Critics say the state panel hasn't done enough to limit the pumping that abets the intrusion. Environmentalists have also argued that industrial users should be forced to switch to water from the Mississippi River and reserve the groundwater for the public; industries have pointed to the need for a more broadly shared solution.
With help from the Water Institute of the Gulf, the commission has been refining big-picture objectives over the past several months. Those could include developing surface water sources for some aquifer users, restrictions on groundwater use by the type of user, and conservation programs for the general public.
Carlson's assessment received some pushback from a groundwater commissioner Tuesday who suggested that the raw water supply has never been the issue. The salt water intruding across the Baton Rouge Fault and encroaching on key drinking water wells in the city and the industrial supply wells north of the State Capitol has been the issue.
That threat has confronted the commission with a political decision about whether to move that infrastructure north or find other water sources that will help reduce overall pumping demand to slow or halt the salt water intrusion, the commissioner said.
"We could go up to East Feliciana (Parish) and probably pump, you know, as much water as we want, but how much is it going cost to get that down here versus there is a big river right across the way — which one is more feasible economically?" said Matthew Reonas, a state Office of Conservation employee who is the state agency's representative on the commission. "So, those become political and social questions."
Other commissioners, like Mark Walton, have advocated for scavenger wells that intercept the salt water movement and send it deeper underground or into the Mississippi. Baton Rouge Water Co. has used one to protect some of its water wells; the commission is investigating another in Baton Rouge.

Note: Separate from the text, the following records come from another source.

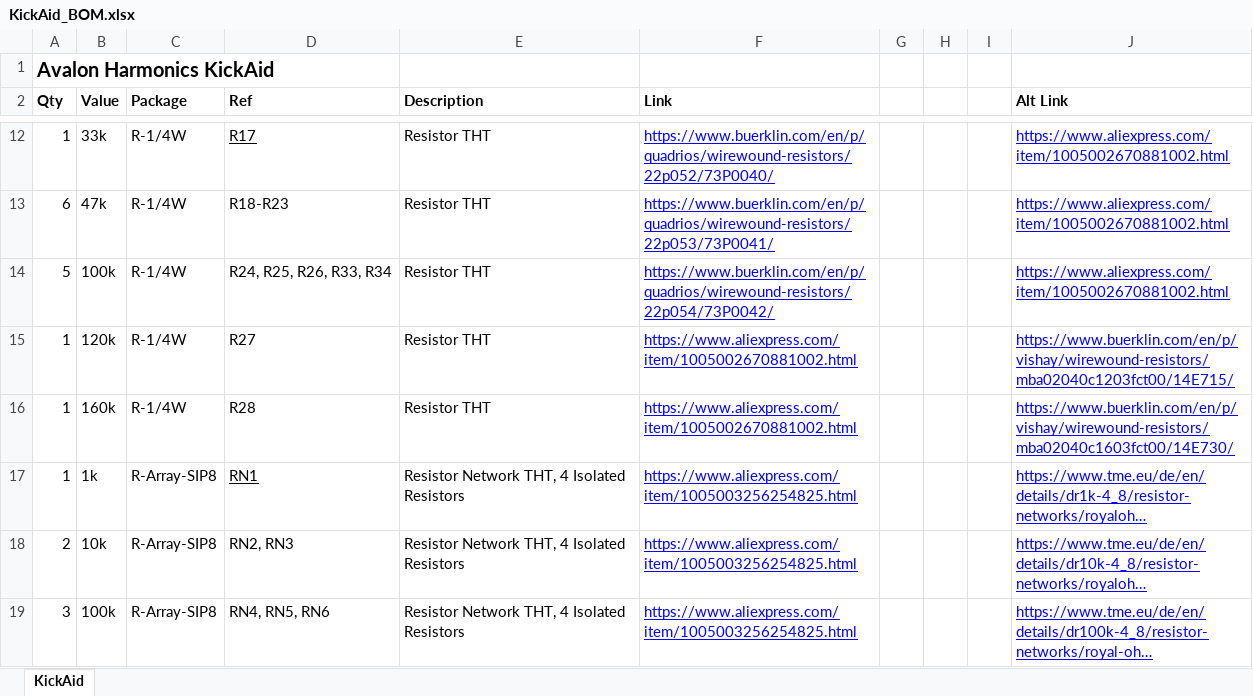
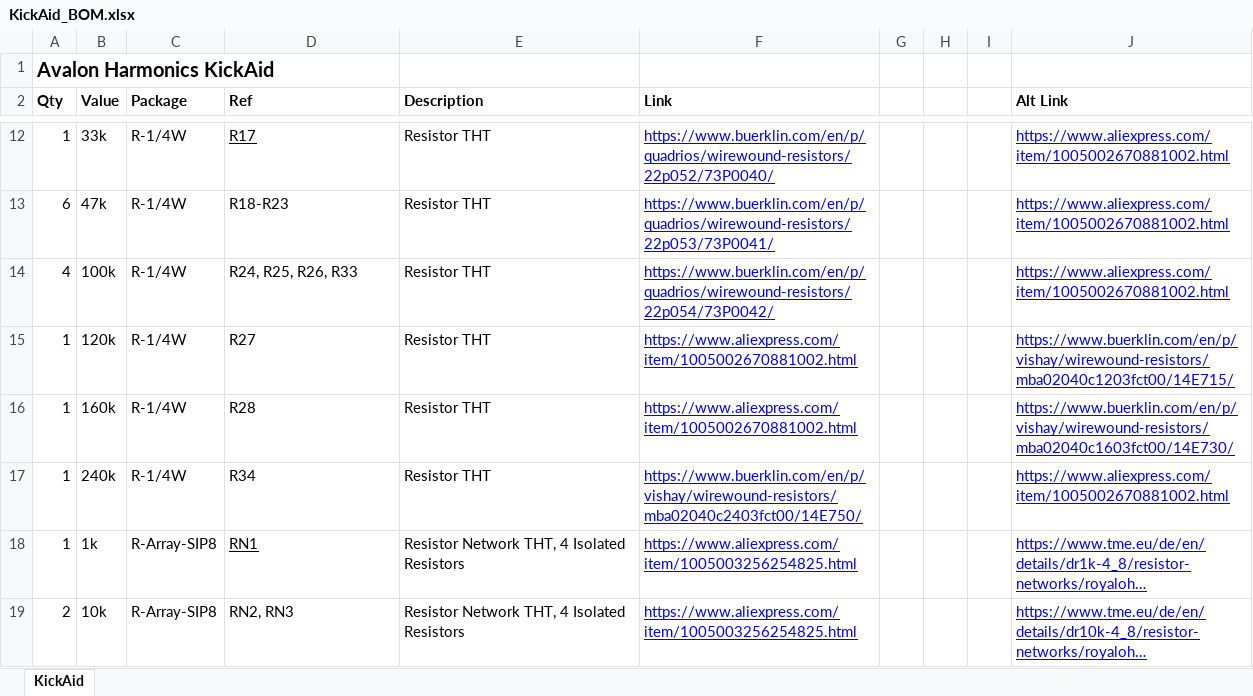
Before and after one commit to Thorinair/Avalon-Harmonics, an Excel workbook: Modules/KickAid/KickAid_BOM.xlsx, sheet KickAid, drawn as a sheet; only a part is shown, gaps mark what is left out; the shorter side is filled out with more unchanged rows; long unchanged cells end in …; values as stored, in another font and other column widths than the file's, no borders; charts and pictures not drawn; the diff names each change by its address in the sheet, - before the commit and + after, or states it on an @@ line.

Commit message:
Change a resistor on KickAid for better AC coupling.

```diff
--- a/Modules/KickAid/KickAid_BOM.xlsx (sheet KickAid)
+++ b/Modules/KickAid/KickAid_BOM.xlsx (sheet KickAid)
-A14 (Qty): 5
+A14 (Qty): 4
-D14 (Ref): R24, R25, R26, R33, R34
+D14 (Ref): R24, R25, R26, R33
+row 17: 1 | 240k | R-1/4W | R34 | Resistor THT | https://www.buerklin.com/en/p/vishay/wirewound-resistors/mba02040c2403fct00/14E750/ |  |  |  | https://www.aliexpress.com/item/1005002670881002.html
```
Also changed, not shown: charts or pictures, 3 other files.
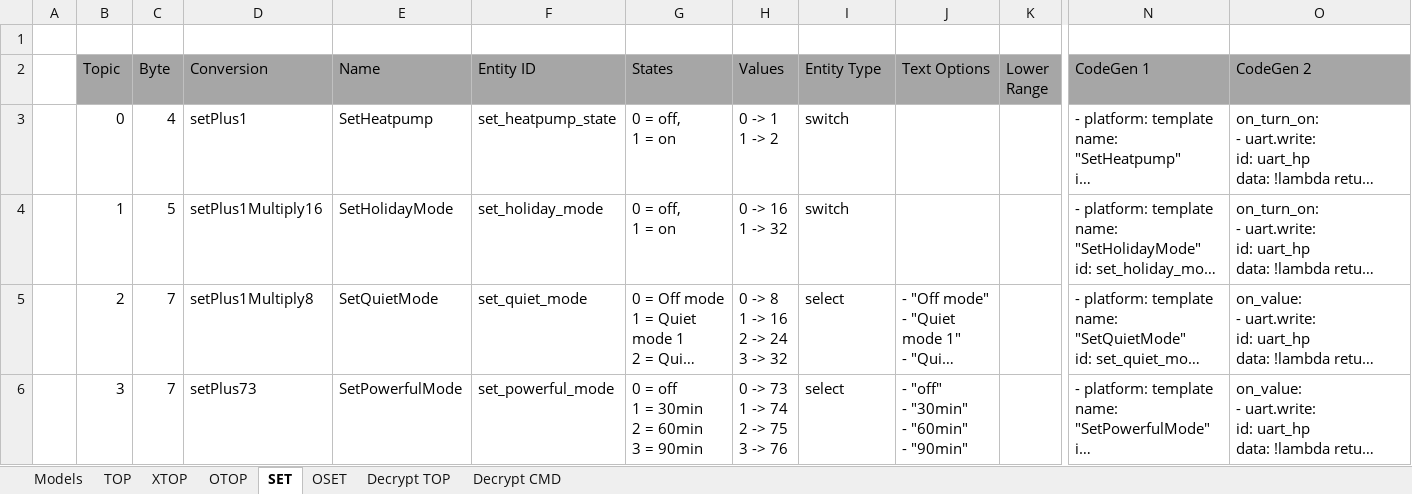
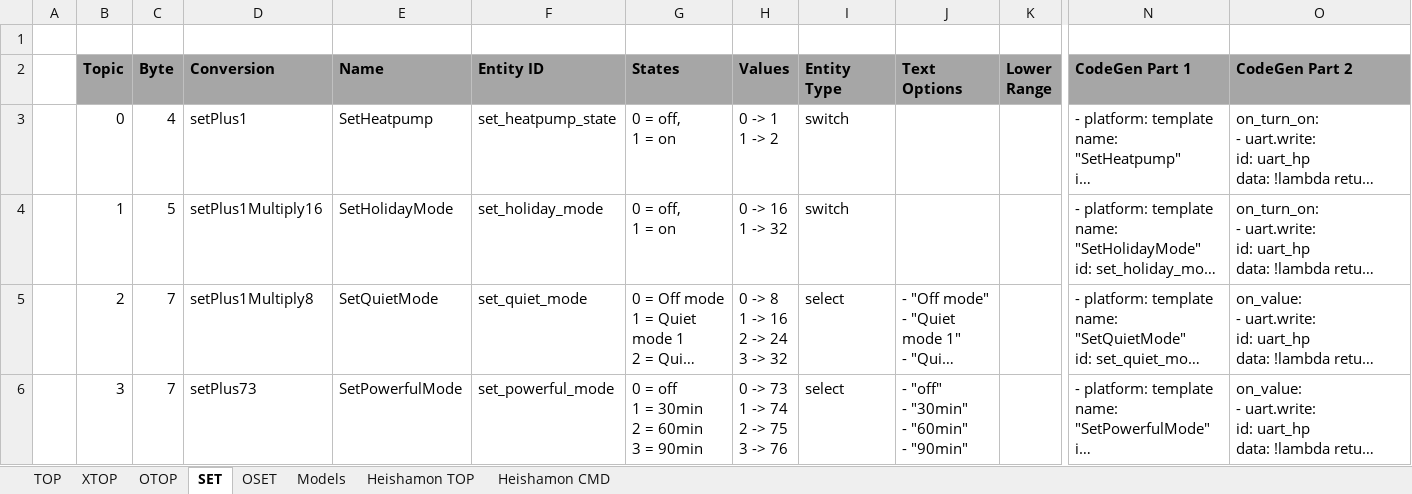
Before and after one commit to ElVit/esphome_panasonic_heatpump, an Excel workbook: heishamon_decode.xlsx, sheet SET, drawn as a sheet; only a part is shown, gaps mark what is left out; long unchanged cells end in …; values as stored, in another font and other column widths than the file's, no borders; the diff covers the shown part only; the diff names each change by its address in the sheet, - before the commit and + after, or states it on an @@ line.

```diff
--- a/heishamon_decode.xlsx (sheet SET)
+++ b/heishamon_decode.xlsx (sheet SET)
-sheet tab: Decrypt TOP
+sheet tab: Heishamon TOP
-sheet tab: Decrypt CMD
+sheet tab: Heishamon CMD
@@ sheet tab order changed: TOP | XTOP | OTOP | SET | OSET | Models | Heishamon TOP | Heishamon CMD @@
-B2:K2 bold: off
+B2:K2 bold: on
-N2: CodeGen 1
+N2: CodeGen Part 1
-N2:O2 bold: off
+N2:O2 bold: on
-O2: CodeGen 2
+O2: CodeGen Part 2
```
Also changed, not shown: cell formats elsewhere in this sheet, sheet TOP, sheet XTOP, sheet OSET, sheet OTOP, sheet Models.
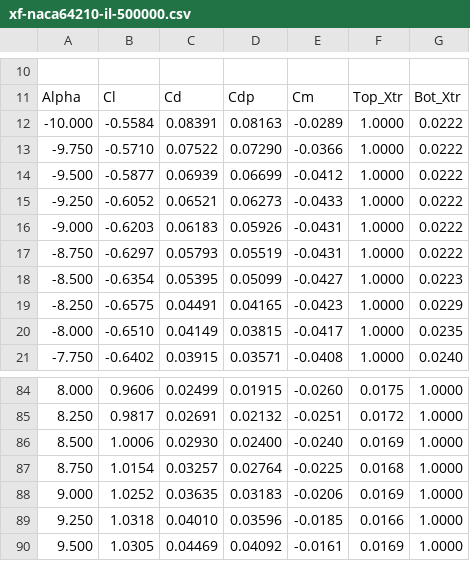
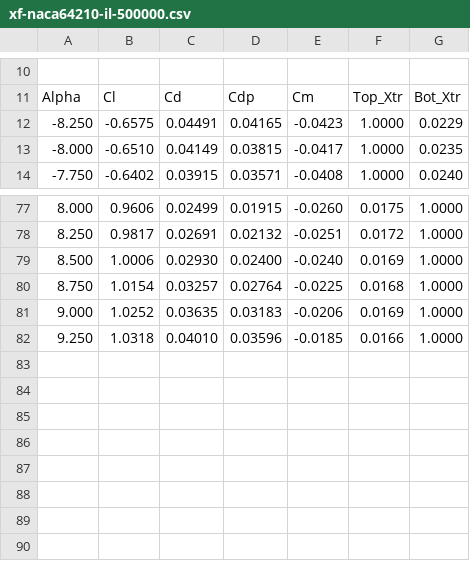
Before and after one commit to lint6/DSE24_eVTOL_Final, a CSV file: Aerodynamic analysis/Airfoils/xf-naca64210-il-500000.csv (was Aerodynamic analysis/xf-naca64210-il-500000.csv), drawn as a sheet; only a part is shown, gaps mark what is left out; the diff names each change by its address in the sheet, - before the commit and + after, or states it on an @@ line.

Commit message:
Added new airfoils and made airfoil file

```diff
--- a/Aerodynamic analysis/xf-naca64210-il-500000.csv
+++ b/Aerodynamic analysis/Airfoils/xf-naca64210-il-500000.csv
-row 12: -10.000 | -0.5584 | 0.08391 | 0.08163 | -0.0289 | 1.0000 | 0.0222
-row 13: -9.750 | -0.5710 | 0.07522 | 0.07290 | -0.0366 | 1.0000 | 0.0222
-row 14: -9.500 | -0.5877 | 0.06939 | 0.06699 | -0.0412 | 1.0000 | 0.0222
-row 15: -9.250 | -0.6052 | 0.06521 | 0.06273 | -0.0433 | 1.0000 | 0.0222
-row 16: -9.000 | -0.6203 | 0.06183 | 0.05926 | -0.0431 | 1.0000 | 0.0222
-row 17: -8.750 | -0.6297 | 0.05793 | 0.05519 | -0.0431 | 1.0000 | 0.0222
-row 18: -8.500 | -0.6354 | 0.05395 | 0.05099 | -0.0427 | 1.0000 | 0.0223
-row 90: 9.500 | 1.0305 | 0.04469 | 0.04092 | -0.0161 | 0.0169 | 1.0000
```
Also changed, not shown: 13 other files.
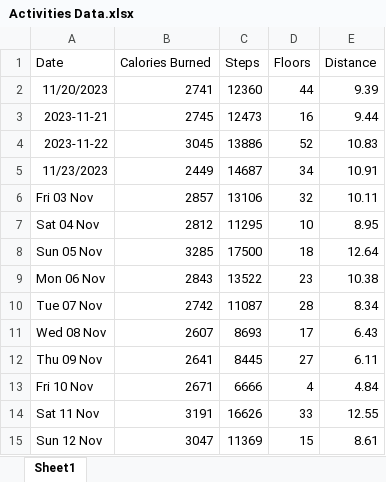
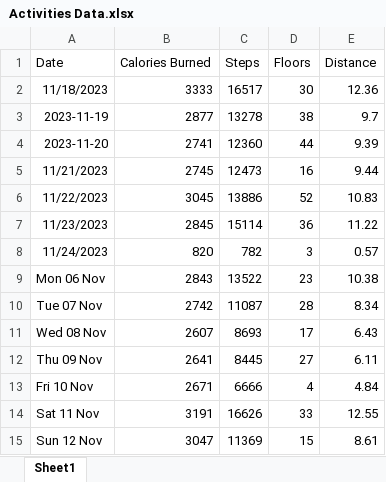
Before and after one commit to TomaszWoloszyn983/fitbit-data-xtractor, an Excel workbook: Data/Temp/Activities Data.xlsx, sheet Sheet1, drawn as a sheet; only a part is shown; values as stored, in another font and other column widths than the file's, no borders; removed rows and columns are numbered as before the commit, all else as after; the diff names each change by its address in the sheet, - before the commit and + after, or states it on an @@ line.

Commit message:
Tidy up the code. Adjust the Merge Tables sequence to the last changes

```diff
--- a/Data/Temp/Activities Data.xlsx (sheet Sheet1)
+++ b/Data/Temp/Activities Data.xlsx (sheet Sheet1)
+row 2: 11/18/2023 | 3333 | 16517 | 30 | 12.36
+row 3: 2023-11-19 | 2877 | 13278 | 38 | 9.7
-A4 (Date): 11/20/2023
+A4 (Date): 2023-11-20
-A5 (Date): 2023-11-21
+A5 (Date): 11/21/2023
-A6 (Date): 2023-11-22
+A6 (Date): 11/22/2023
-row 5: 11/23/2023 | 2449 | 14687 | 34 | 10.91
-row 6: Fri 03 Nov | 2857 | 13106 | 32 | 10.11
-row 7: Sat 04 Nov | 2812 | 11295 | 10 | 8.95
-row 8: Sun 05 Nov | 3285 | 17500 | 18 | 12.64
+row 7: 11/23/2023 | 2845 | 15114 | 36 | 11.22
+row 8: 11/24/2023 | 820 | 782 | 3 | 0.57
```
Also changed, not shown: Data/Fitbit Statistics.xlsx, Data/Temp/Nutritions Data.xlsx, 18 other files.
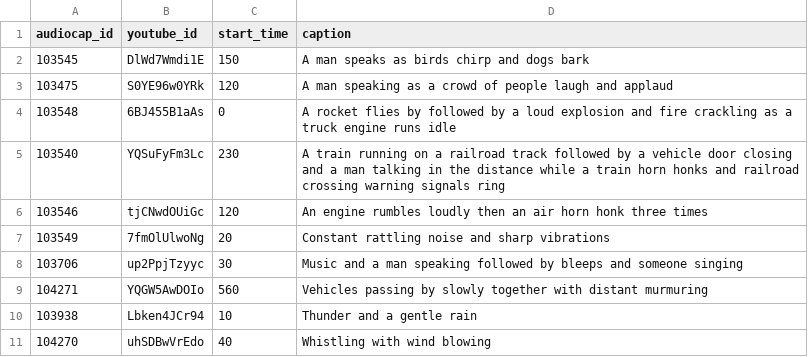
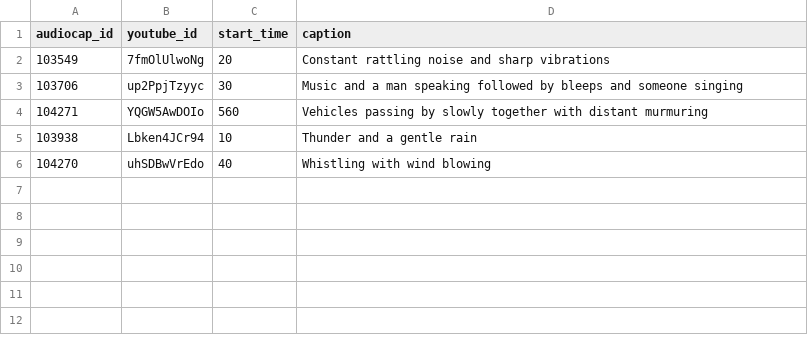
Before and after one commit to tanmayy24/survey_audio_files, a CSV file: prompts.csv, drawn as a sheet; the diff names each change by its address in the sheet, - before the commit and + after, or states it on an @@ line.

```diff
--- a/prompts.csv
+++ b/prompts.csv
-row 2: 103545 | DlWd7Wmdi1E | 150 | A man speaks as birds chirp and dogs bark
-row 3: 103475 | S0YE96w0YRk | 120 | A man speaking as a crowd of people laugh and applaud
-row 4: 103548 | 6BJ455B1aAs | 0 | A rocket flies by followed by a loud explosion and fire crackling as a truck engine runs idle
-row 5: 103540 | YQSuFyFm3Lc | 230 | A train running on a railroad track followed by a vehicle door closing and a man talking in the distance while a train horn honks and railroad crossing warning signals ring
-row 6: 103546 | tjCNwdOUiGc | 120 | An engine rumbles loudly then an air horn honk three times
```
Also changed, not shown: 1 other file.
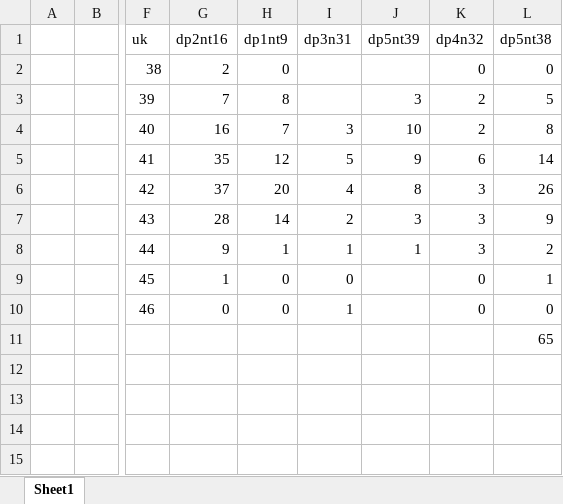
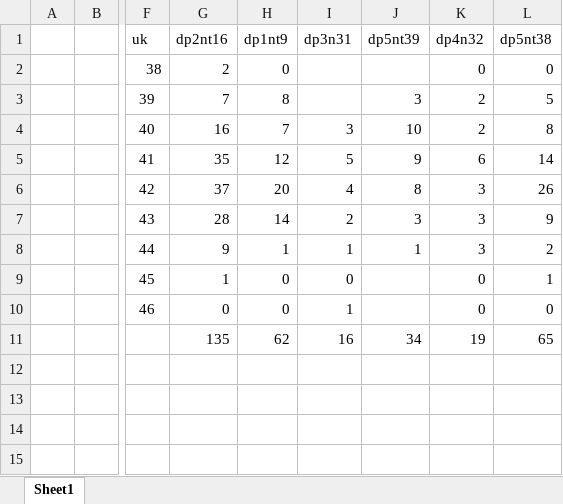
Before and after one commit to dedyhariadi/progress, an Excel workbook: reakpitulasi sepatu.xlsx, sheet Sheet1, drawn as a sheet; only a part is shown, gaps mark what is left out; values as stored, in another font and other column widths than the file's, no borders; the diff names each change by its address in the sheet, - before the commit and + after, or states it on an @@ line.

```diff
--- a/reakpitulasi sepatu.xlsx (sheet Sheet1)
+++ b/reakpitulasi sepatu.xlsx (sheet Sheet1)
-G11 (dp2nt16): (empty)
+G11 (dp2nt16): 135
-H11 (dp1nt9): (empty)
+H11 (dp1nt9): 62
-I11 (dp3n31): (empty)
+I11 (dp3n31): 16
-J11 (dp5nt39): (empty)
+J11 (dp5nt39): 34
-K11 (dp4n32): (empty)
+K11 (dp4n32): 19
```
Also changed, not shown: 1. DP 1NT PDH - F4 N(KUNING) T(HIJAU TUA)/UKURAN.xlsm, 4. PDH DP 3N30 (MERAH) 3T25(COKLAT MUDA) 4N31(PUTIH) 5N38(HIJAU TUA) 5T38(PINKMUDA)/SUDAH UKUR DP4N31 TMT 12022021.xlsx, 9 other files.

While often envisioned as large underground pools of water, groundwater aquifers are no such thing. They are made up layers of sand, clay and rock.
Like strawberry syrup inside a snowball of freshly shaved ice, the groundwater is held in the tiny air spaces among the granules of earth. Wells drilled into the ground are the snowball's straw.
The Southern Hills Aquifer is made up of ten earthen layers, often called sands, stacked on top of one another between 400 feet and 2,800 feet deep.
Though they are collectively referred to as the "aquifer," the sands are individual water sources and are thought to be sealed off by clay.
The aquifer also spreads across the Florida Parishes and parts of the west bank, though Carlson only focused on East Baton Rouge Parish.
Carlson's estimate of supply is a rough tally, given wide variation on what's in the ground. Experts know that the aquifer naturally recharges, but Carlson said he intentionally left that out of his calculations to create a conservative estimate.
Hydrologists know that the aquifer naturally recharges its supply, but experts working for the groundwater commission said they also expected pumping demand to rise in the coming decades.